“Until 1933, no Rolls-Royce was equipped with reverse gear. Sir Henry Royce was unwilling to have his car adopt what he regarded as an undignified mode of progression” and “On the exceedingly rare occasions when an Owner has occasion to raise the bonnet of any post-war Rolls-Royce, he hears a discreetly modulated rendering of ‘Land of Hope and Glory’ played by the BBC Symphony Orchestra”, and again, “The rear arm-rests in the Silver Spirit are edible”. — All this, and much more, from a full-page advertisement in The Times dated March 31st., 1983. From which it would appear that the Company’s new Masters think that Rolls-Royce is just a joke. They go on to remark that “There are no Rolls-Royce motor cars in Ulan Bator”, which makes one wonder if there will be any sales anywhere else, if Crewe goes on in this vein . . ! One hopes, too, that the R-R EC and other historical sources will not waste much time over the Company’s recent statement that “Henry Royce’s real name was Henry Runnicles. The Company was called Rolls-Runnicles for the first three months of its life until, after constant pressure from Charles Rolls, Runnicles changed his name to the more euphonious Royce” or try to check on their story that “Henry Royce once came upon a young mechanic using a steel ruler to check the dimensions of a radiator . . . Royce battered the unfortunate youth to death with the implement.
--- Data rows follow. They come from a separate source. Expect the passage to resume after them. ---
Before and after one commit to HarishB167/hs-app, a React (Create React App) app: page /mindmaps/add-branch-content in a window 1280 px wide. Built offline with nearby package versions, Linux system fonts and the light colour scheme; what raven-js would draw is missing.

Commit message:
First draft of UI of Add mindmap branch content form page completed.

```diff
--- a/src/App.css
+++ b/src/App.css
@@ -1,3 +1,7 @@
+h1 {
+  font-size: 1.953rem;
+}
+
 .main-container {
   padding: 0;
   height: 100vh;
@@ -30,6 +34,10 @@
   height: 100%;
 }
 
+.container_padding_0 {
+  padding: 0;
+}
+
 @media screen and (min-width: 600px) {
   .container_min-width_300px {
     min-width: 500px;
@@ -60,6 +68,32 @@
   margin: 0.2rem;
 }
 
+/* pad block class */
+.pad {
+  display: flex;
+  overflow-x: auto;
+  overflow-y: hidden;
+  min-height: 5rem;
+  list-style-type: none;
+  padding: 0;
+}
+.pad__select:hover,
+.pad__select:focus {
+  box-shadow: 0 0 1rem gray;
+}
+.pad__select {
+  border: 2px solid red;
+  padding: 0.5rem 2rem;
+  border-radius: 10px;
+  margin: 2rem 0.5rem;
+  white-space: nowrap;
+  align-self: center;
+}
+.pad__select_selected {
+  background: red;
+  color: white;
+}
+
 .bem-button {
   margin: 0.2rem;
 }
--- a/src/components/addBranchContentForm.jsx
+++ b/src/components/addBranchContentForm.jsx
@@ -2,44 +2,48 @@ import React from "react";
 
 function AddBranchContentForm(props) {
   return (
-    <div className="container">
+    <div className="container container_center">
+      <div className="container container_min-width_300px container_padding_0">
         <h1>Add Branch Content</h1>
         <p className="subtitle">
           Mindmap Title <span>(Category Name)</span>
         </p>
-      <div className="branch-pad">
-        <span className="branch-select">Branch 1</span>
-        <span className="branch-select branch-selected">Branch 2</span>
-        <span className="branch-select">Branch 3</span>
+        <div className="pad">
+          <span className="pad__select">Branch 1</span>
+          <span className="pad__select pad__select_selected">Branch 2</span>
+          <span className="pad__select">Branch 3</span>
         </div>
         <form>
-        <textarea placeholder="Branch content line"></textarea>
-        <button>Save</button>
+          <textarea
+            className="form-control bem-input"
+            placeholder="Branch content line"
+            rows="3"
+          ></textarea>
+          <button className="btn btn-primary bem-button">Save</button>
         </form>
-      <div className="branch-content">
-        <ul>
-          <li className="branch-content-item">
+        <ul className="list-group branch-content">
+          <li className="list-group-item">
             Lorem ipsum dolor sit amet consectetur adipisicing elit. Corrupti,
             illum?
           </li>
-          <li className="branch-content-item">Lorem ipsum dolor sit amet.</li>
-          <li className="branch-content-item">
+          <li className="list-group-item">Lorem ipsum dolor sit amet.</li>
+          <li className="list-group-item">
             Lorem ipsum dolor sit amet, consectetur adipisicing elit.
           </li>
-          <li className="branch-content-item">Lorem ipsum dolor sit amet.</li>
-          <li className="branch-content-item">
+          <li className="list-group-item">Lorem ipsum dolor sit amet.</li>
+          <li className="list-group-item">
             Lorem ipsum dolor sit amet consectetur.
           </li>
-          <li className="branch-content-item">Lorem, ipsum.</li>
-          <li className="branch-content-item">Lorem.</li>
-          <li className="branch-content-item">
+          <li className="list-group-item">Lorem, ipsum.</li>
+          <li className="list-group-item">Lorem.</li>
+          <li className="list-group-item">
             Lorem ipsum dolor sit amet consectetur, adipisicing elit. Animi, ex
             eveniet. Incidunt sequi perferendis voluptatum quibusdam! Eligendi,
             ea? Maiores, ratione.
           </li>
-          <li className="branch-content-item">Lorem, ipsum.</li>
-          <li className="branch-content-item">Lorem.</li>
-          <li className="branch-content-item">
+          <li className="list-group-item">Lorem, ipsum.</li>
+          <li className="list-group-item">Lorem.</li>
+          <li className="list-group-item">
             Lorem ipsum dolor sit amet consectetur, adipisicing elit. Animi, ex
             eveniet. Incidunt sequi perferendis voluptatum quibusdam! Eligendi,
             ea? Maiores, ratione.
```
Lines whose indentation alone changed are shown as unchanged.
To this day, the Company still pays a pension to his family”.
You see what we mean by the thing being something of a joke, and too comical for further comment. — W.B.